Times have, of course, changed and it’s more difficult today to get a foot in the door of a retailer than ever before. Not only is it due to the extra workload on the shoulders of produce directors, it also has to do with a greater demand to control the operational costs of the business and to generate a much higher gross profit. In other words — make more money.

These weighty workloads and operating responsibilities are eating up the produce director’s time and these constraints make it extremely difficult to sit in on all full-scale sales presentations, making it absolutely imperative that every selling pitch be productive.

With all the fast-paced work activities of today, time is one of the biggest opponents of sales reps. It could take an average of 15 phone calls to finally reach a decision maker. The conversation must then be brief and about setting up a one-on-one appointment.

Keep in mind, if it’s just another tomato, apple or salad mix, the interest level will fall below the chances of landing an appointment. However, if it’s a new, different or unique tomato, apple or salad mix, the interest level rises higher and an appointment should be less difficult to get booked.

Here are some tips about what flows through the mind of a produce director when listening to a product presentation:

  • Budget — must be attained (one reason many deals could break down)
  • Gross profit — must be achieved
  • Cost — must be in the affordable range
  • Retail — must attract and generate customer sales
  • Turnover — must move rapidly through the system to prevent shrink
  • Inventory — must maintain low asset level (cannot get stuck)

A sales rep can have a fantastic product and program, but if it can’t be communicated in the mind of the produce director, he or she most likely won’t buy it.

Two final points to keep in mind:

  • Produce directors don’t buy product, they buy gross profit.
  • Produce directors want to be sold ideas over just product.

Ron Pelger is the owner of RonProCon, a produce industry advisory firm.

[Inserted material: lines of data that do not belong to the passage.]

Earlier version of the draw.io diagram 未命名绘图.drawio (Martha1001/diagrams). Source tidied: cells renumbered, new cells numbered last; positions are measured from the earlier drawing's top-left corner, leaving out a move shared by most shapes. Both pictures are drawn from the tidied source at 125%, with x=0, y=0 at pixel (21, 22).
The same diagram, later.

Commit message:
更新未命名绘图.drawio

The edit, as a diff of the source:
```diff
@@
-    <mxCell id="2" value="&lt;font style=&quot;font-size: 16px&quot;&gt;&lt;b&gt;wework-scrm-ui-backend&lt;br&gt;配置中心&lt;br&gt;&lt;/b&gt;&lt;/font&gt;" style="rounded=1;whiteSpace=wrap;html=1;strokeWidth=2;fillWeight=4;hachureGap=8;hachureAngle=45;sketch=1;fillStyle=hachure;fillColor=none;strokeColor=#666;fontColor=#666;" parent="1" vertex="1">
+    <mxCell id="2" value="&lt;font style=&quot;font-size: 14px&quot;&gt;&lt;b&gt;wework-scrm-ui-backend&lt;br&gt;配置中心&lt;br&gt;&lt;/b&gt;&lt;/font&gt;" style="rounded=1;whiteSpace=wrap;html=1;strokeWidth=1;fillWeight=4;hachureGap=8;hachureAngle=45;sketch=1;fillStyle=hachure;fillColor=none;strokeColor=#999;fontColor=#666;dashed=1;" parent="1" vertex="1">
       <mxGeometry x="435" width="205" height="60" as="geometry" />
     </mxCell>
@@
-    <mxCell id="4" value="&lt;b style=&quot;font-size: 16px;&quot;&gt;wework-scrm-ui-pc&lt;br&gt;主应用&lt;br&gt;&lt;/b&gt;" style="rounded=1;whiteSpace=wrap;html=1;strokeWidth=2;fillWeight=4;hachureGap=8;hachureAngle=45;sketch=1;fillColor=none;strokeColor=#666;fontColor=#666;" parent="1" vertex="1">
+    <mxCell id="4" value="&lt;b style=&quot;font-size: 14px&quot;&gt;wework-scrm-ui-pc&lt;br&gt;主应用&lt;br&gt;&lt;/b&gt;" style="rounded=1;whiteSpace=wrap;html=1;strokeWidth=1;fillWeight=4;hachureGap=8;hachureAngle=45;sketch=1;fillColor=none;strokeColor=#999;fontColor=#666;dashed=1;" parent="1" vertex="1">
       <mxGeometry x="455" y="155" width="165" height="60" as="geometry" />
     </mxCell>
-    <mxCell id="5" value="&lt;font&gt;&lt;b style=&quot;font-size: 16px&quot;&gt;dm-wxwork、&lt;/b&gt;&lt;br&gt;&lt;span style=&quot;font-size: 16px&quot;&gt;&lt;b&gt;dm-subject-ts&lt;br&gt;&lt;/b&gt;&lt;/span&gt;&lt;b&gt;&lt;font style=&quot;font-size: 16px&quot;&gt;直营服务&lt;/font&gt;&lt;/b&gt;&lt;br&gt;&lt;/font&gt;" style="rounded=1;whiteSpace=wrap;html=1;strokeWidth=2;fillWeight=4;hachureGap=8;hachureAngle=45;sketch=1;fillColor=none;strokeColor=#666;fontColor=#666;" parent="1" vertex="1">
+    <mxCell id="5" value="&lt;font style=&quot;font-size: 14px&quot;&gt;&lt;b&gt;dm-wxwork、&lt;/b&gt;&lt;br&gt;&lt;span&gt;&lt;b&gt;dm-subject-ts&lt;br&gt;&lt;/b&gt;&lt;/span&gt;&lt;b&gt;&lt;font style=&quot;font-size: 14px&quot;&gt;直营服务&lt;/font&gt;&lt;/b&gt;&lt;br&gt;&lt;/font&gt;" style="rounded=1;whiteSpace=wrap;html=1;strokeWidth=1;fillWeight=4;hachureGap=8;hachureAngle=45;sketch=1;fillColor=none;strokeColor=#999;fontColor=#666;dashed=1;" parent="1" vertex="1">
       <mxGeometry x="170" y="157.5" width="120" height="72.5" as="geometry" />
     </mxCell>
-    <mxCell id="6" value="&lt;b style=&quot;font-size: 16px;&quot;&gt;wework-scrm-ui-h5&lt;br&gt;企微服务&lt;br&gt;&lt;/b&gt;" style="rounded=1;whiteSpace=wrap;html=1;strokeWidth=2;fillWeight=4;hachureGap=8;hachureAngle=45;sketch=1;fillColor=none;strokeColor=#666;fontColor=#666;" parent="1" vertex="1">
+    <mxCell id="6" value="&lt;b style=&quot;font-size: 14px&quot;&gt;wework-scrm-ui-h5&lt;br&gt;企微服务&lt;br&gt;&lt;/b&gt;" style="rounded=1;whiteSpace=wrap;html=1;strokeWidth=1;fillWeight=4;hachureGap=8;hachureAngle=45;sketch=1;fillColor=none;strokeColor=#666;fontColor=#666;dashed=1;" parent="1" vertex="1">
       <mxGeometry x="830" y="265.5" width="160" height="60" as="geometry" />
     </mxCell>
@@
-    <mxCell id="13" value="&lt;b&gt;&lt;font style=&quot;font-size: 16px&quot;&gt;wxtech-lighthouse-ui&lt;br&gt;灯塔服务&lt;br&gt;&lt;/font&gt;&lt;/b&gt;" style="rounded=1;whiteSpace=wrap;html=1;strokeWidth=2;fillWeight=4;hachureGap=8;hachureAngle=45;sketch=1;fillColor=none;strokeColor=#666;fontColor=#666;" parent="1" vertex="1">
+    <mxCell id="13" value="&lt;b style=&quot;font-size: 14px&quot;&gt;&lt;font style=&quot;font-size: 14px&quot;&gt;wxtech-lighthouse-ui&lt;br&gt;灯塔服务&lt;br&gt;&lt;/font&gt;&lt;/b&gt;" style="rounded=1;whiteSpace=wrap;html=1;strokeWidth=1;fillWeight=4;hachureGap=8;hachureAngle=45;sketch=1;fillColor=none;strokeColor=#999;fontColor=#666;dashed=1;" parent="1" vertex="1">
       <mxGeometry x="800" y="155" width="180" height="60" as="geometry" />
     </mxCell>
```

He is also a produce industry merchandising director and a freelance writer. He can be contacted at 775-843-2394 or by e-mail at ronprocon@gmail.com.